◆ Aim of the exercise: Your answer must be an exact copy of the listing below.

◆ Records for the exercise:
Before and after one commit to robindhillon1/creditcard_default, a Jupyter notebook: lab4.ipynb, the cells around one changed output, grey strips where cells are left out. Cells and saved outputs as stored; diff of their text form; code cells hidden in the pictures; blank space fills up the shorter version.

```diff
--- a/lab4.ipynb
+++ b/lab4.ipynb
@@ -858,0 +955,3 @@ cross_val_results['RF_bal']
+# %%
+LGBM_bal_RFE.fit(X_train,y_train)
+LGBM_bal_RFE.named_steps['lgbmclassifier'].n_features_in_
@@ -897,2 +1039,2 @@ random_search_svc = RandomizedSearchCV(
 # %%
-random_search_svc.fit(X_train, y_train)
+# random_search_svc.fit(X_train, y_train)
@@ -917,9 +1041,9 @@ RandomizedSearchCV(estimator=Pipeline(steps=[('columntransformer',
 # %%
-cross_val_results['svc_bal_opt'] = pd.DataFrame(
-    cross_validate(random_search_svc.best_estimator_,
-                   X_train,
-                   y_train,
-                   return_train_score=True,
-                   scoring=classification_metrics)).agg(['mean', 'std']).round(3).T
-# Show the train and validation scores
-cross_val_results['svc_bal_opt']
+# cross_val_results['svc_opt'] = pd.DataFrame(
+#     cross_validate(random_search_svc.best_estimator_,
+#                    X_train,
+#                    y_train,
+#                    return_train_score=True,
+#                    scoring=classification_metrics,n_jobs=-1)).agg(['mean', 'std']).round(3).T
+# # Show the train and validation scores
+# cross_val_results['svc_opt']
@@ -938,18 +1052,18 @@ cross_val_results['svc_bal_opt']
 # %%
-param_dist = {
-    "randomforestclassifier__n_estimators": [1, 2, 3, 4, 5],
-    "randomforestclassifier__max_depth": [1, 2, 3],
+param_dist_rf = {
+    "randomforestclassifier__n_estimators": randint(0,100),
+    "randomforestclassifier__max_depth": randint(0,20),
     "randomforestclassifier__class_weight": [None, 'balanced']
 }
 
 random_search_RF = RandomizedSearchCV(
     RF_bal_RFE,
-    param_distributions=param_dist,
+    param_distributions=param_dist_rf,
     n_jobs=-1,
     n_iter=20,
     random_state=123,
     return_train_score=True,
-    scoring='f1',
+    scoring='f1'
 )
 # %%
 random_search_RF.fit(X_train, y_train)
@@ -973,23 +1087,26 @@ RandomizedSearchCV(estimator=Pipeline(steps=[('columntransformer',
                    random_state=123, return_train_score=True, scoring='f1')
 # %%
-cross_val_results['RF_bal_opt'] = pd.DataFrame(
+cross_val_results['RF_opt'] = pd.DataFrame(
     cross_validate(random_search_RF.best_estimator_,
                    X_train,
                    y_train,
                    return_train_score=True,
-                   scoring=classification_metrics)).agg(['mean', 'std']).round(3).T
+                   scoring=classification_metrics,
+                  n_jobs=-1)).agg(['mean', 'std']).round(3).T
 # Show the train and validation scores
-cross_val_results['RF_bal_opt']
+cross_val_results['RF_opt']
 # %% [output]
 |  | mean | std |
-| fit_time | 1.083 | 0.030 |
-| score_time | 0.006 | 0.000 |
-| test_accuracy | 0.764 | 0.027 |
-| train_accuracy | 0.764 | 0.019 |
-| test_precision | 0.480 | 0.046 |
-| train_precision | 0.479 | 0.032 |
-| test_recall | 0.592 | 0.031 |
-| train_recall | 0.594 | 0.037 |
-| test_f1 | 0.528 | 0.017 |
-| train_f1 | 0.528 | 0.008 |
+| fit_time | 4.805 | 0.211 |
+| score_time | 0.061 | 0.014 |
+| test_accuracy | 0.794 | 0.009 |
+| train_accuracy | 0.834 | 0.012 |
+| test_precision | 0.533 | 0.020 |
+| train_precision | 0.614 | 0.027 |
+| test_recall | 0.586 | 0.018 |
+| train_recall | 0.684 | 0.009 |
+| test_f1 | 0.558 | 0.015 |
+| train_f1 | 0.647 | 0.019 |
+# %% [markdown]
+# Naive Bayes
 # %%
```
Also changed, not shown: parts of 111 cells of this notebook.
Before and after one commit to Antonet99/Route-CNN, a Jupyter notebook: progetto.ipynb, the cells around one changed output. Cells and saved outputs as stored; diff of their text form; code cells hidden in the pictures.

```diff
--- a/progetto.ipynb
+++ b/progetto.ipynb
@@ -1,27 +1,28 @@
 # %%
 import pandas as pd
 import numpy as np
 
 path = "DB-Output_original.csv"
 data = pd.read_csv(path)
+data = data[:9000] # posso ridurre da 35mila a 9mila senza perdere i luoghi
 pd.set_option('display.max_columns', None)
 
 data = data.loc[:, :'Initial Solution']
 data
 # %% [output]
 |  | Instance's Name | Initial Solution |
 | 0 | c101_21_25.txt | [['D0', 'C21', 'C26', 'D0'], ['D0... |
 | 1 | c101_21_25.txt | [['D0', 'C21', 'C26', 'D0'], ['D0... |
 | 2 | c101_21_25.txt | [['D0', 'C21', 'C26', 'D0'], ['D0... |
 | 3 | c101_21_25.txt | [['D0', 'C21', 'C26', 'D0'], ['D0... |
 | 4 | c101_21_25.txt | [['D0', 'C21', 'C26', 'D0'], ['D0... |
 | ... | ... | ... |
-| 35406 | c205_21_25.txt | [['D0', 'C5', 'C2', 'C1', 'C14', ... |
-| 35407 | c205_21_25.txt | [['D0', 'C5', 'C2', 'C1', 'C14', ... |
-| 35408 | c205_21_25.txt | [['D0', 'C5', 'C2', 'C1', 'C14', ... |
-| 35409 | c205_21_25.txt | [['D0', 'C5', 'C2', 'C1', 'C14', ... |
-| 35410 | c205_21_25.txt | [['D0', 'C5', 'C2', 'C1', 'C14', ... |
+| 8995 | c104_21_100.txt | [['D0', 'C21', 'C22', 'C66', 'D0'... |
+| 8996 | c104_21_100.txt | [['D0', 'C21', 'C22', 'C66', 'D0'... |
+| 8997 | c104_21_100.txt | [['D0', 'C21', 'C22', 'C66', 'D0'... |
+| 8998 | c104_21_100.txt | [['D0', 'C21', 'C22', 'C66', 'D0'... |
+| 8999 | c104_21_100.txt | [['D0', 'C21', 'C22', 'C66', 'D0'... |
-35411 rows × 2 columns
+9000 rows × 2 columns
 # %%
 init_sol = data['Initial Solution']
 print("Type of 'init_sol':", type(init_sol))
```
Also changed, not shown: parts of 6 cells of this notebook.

◆ Worked solution:
Before and after one commit to robindhillon1/creditcard_default, a Jupyter notebook: lab4.ipynb, the cells around one changed output, grey strips where cells are left out. Cells and saved outputs as stored; diff of their text form; code cells hidden in the pictures; blank space fills up the shorter version.

```diff
--- a/lab4.ipynb
+++ b/lab4.ipynb
@@ -858,0 +955,3 @@ cross_val_results['RF_bal']
+# %%
+LGBM_bal_RFE.fit(X_train,y_train)
+LGBM_bal_RFE.named_steps['lgbmclassifier'].n_features_in_
@@ -897,2 +1039,2 @@ random_search_svc = RandomizedSearchCV(
 # %%
-random_search_svc.fit(X_train, y_train)
+# random_search_svc.fit(X_train, y_train)
@@ -917,9 +1041,9 @@ RandomizedSearchCV(estimator=Pipeline(steps=[('columntransformer',
 # %%
-cross_val_results['svc_bal_opt'] = pd.DataFrame(
-    cross_validate(random_search_svc.best_estimator_,
-                   X_train,
-                   y_train,
-                   return_train_score=True,
-                   scoring=classification_metrics)).agg(['mean', 'std']).round(3).T
-# Show the train and validation scores
-cross_val_results['svc_bal_opt']
+# cross_val_results['svc_opt'] = pd.DataFrame(
+#     cross_validate(random_search_svc.best_estimator_,
+#                    X_train,
+#                    y_train,
+#                    return_train_score=True,
+#                    scoring=classification_metrics,n_jobs=-1)).agg(['mean', 'std']).round(3).T
+# # Show the train and validation scores
+# cross_val_results['svc_opt']
@@ -938,18 +1052,18 @@ cross_val_results['svc_bal_opt']
 # %%
-param_dist = {
-    "randomforestclassifier__n_estimators": [1, 2, 3, 4, 5],
-    "randomforestclassifier__max_depth": [1, 2, 3],
+param_dist_rf = {
+    "randomforestclassifier__n_estimators": randint(0,100),
+    "randomforestclassifier__max_depth": randint(0,20),
     "randomforestclassifier__class_weight": [None, 'balanced']
 }
 
 random_search_RF = RandomizedSearchCV(
     RF_bal_RFE,
-    param_distributions=param_dist,
+    param_distributions=param_dist_rf,
     n_jobs=-1,
     n_iter=20,
     random_state=123,
     return_train_score=True,
-    scoring='f1',
+    scoring='f1'
 )
 # %%
 random_search_RF.fit(X_train, y_train)
@@ -973,23 +1087,26 @@ RandomizedSearchCV(estimator=Pipeline(steps=[('columntransformer',
                    random_state=123, return_train_score=True, scoring='f1')
 # %%
-cross_val_results['RF_bal_opt'] = pd.DataFrame(
+cross_val_results['RF_opt'] = pd.DataFrame(
     cross_validate(random_search_RF.best_estimator_,
                    X_train,
                    y_train,
                    return_train_score=True,
-                   scoring=classification_metrics)).agg(['mean', 'std']).round(3).T
+                   scoring=classification_metrics,
+                  n_jobs=-1)).agg(['mean', 'std']).round(3).T
 # Show the train and validation scores
-cross_val_results['RF_bal_opt']
+cross_val_results['RF_opt']
 # %% [output]
 |  | mean | std |
-| fit_time | 1.083 | 0.030 |
-| score_time | 0.006 | 0.000 |
-| test_accuracy | 0.764 | 0.027 |
-| train_accuracy | 0.764 | 0.019 |
-| test_precision | 0.480 | 0.046 |
-| train_precision | 0.479 | 0.032 |
-| test_recall | 0.592 | 0.031 |
-| train_recall | 0.594 | 0.037 |
-| test_f1 | 0.528 | 0.017 |
-| train_f1 | 0.528 | 0.008 |
+| fit_time | 4.805 | 0.211 |
+| score_time | 0.061 | 0.014 |
+| test_accuracy | 0.794 | 0.009 |
+| train_accuracy | 0.834 | 0.012 |
+| test_precision | 0.533 | 0.020 |
+| train_precision | 0.614 | 0.027 |
+| test_recall | 0.586 | 0.018 |
+| train_recall | 0.684 | 0.009 |
+| test_f1 | 0.558 | 0.015 |
+| train_f1 | 0.647 | 0.019 |
+# %% [markdown]
+# Naive Bayes
 # %%
```
Also changed, not shown: parts of 111 cells of this notebook.
Before and after one commit to Antonet99/Route-CNN, a Jupyter notebook: progetto.ipynb, the cells around one changed output. Cells and saved outputs as stored; diff of their text form; code cells hidden in the pictures.

```diff
--- a/progetto.ipynb
+++ b/progetto.ipynb
@@ -1,27 +1,28 @@
 # %%
 import pandas as pd
 import numpy as np
 
 path = "DB-Output_original.csv"
 data = pd.read_csv(path)
+data = data[:9000] # posso ridurre da 35mila a 9mila senza perdere i luoghi
 pd.set_option('display.max_columns', None)
 
 data = data.loc[:, :'Initial Solution']
 data
 # %% [output]
 |  | Instance's Name | Initial Solution |
 | 0 | c101_21_25.txt | [['D0', 'C21', 'C26', 'D0'], ['D0... |
 | 1 | c101_21_25.txt | [['D0', 'C21', 'C26', 'D0'], ['D0... |
 | 2 | c101_21_25.txt | [['D0', 'C21', 'C26', 'D0'], ['D0... |
 | 3 | c101_21_25.txt | [['D0', 'C21', 'C26', 'D0'], ['D0... |
 | 4 | c101_21_25.txt | [['D0', 'C21', 'C26', 'D0'], ['D0... |
 | ... | ... | ... |
-| 35406 | c205_21_25.txt | [['D0', 'C5', 'C2', 'C1', 'C14', ... |
-| 35407 | c205_21_25.txt | [['D0', 'C5', 'C2', 'C1', 'C14', ... |
-| 35408 | c205_21_25.txt | [['D0', 'C5', 'C2', 'C1', 'C14', ... |
-| 35409 | c205_21_25.txt | [['D0', 'C5', 'C2', 'C1', 'C14', ... |
-| 35410 | c205_21_25.txt | [['D0', 'C5', 'C2', 'C1', 'C14', ... |
+| 8995 | c104_21_100.txt | [['D0', 'C21', 'C22', 'C66', 'D0'... |
+| 8996 | c104_21_100.txt | [['D0', 'C21', 'C22', 'C66', 'D0'... |
+| 8997 | c104_21_100.txt | [['D0', 'C21', 'C22', 'C66', 'D0'... |
+| 8998 | c104_21_100.txt | [['D0', 'C21', 'C22', 'C66', 'D0'... |
+| 8999 | c104_21_100.txt | [['D0', 'C21', 'C22', 'C66', 'D0'... |
-35411 rows × 2 columns
+9000 rows × 2 columns
 # %%
 init_sol = data['Initial Solution']
 print("Type of 'init_sol':", type(init_sol))
```
Also changed, not shown: parts of 6 cells of this notebook.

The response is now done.